Hi,

If you are frustrated by Linux and your college’s network, which is windows based or sysadmins can help you with windows only, and sysadmins for a request call, replies as “use Windows”. If you are in a university then I am sure they use that damned( or good) software called as proxy (squid proxy to be specific). And you are a linux newbie then, here are some quick tips for you.

TIP # 1

You want your download manager (wget), updates by apt or aptitude to use a http proxy, you can type

export http_proxy=http://user:password@proxy:port/

or

export http_proxy=http://proxy:port/

Things to note here are

  • Type the command as it is, don’t leave unnecessary spaces.
  • Username/password is the username and password you use to access the proxy, that is the same password which you type when you access internet using a web-browser. If you don’t use one, then use the second version of the command
  • Proxy and port are the values that are the same as used in your web-browser, or you can ask check them out with your sysadmin, or anyone who has a working internet on the same network.

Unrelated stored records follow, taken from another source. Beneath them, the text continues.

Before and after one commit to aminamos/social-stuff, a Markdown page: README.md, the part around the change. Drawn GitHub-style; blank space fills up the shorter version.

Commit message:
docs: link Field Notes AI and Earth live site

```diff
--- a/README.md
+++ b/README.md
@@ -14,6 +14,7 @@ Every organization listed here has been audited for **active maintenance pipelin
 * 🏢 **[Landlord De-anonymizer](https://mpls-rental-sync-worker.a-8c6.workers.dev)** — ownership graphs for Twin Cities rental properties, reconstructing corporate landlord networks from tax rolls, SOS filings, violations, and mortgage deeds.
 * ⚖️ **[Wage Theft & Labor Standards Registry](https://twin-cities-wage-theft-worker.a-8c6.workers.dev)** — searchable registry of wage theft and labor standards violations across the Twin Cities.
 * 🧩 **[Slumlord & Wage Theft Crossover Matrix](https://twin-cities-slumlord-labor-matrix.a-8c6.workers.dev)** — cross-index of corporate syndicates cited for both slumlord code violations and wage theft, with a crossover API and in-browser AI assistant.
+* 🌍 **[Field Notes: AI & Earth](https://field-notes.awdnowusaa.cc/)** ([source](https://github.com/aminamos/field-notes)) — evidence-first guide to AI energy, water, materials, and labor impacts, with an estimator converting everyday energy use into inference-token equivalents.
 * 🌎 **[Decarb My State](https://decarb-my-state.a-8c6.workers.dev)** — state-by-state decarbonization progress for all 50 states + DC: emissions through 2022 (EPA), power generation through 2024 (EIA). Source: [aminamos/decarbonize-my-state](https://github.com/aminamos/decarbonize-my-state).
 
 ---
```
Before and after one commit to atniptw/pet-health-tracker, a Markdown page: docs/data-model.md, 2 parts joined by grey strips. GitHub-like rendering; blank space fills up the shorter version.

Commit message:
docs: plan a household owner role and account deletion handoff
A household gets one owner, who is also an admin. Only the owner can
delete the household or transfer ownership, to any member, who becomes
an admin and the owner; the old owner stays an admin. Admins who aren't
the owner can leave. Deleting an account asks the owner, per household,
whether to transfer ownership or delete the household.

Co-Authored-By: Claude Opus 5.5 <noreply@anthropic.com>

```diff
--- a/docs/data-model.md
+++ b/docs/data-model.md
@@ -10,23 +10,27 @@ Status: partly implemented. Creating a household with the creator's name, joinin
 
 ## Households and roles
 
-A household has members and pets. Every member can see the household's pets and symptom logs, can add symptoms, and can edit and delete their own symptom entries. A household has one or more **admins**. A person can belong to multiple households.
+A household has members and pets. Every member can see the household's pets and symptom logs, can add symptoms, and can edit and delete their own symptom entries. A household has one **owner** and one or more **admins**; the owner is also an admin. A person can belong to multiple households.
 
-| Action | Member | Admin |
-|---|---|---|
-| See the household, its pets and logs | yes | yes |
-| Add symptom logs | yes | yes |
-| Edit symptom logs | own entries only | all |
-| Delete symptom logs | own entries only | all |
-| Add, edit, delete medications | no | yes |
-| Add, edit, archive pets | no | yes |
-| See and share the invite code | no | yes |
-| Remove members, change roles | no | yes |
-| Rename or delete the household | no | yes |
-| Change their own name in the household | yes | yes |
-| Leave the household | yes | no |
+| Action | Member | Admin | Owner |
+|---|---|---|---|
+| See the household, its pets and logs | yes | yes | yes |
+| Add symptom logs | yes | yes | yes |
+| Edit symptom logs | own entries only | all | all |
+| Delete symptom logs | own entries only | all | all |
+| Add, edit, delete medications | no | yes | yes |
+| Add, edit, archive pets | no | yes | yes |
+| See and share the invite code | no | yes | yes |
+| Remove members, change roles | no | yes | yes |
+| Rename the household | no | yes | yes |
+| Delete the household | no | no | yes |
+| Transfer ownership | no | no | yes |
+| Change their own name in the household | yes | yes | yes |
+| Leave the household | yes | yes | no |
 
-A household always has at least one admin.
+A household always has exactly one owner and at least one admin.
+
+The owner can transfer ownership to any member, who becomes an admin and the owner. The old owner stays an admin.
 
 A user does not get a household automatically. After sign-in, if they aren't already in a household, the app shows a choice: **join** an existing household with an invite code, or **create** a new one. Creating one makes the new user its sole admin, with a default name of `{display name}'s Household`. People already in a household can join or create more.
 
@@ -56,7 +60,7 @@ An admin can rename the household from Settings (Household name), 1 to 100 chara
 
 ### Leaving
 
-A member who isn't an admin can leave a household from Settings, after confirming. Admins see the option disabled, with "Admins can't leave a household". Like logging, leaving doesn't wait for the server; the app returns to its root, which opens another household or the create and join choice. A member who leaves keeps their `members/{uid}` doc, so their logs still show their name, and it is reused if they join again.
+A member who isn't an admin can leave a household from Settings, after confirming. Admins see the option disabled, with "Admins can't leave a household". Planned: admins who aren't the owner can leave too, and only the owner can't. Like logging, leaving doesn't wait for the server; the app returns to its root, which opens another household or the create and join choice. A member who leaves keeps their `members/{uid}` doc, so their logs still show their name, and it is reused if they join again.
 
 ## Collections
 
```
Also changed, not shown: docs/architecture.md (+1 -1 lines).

After you do this you can use apt or aptitude and it will use the http proxy you specified!


TIP # 2
For GNOME users : GNOME allows users to specify a proxy from a GUI, which you can find in

Preferences –> Network Proxy

It also allows you to specify username/password, by clicking on “Details”


TIP # 3
Using socks proxy with evolution (the e-mail client)You need a package named tsocks

sudo apt-get install tsocks

for Ubuntu users

or you can download it from here, http://tsocks.sourceforge.net

then just type

tsocks evolution

you might want to read the man page for configurations too.

So, that’s it. I hope it makes your life a little easier with Linux on network. Tell us about your experiences of using Linux behind proxies. Remember google search is your best resource!

DarK is a Linux newbie who is frustrated by network admins across India. His recent project is installing Linux-from-scratch. He is the How to’s master here!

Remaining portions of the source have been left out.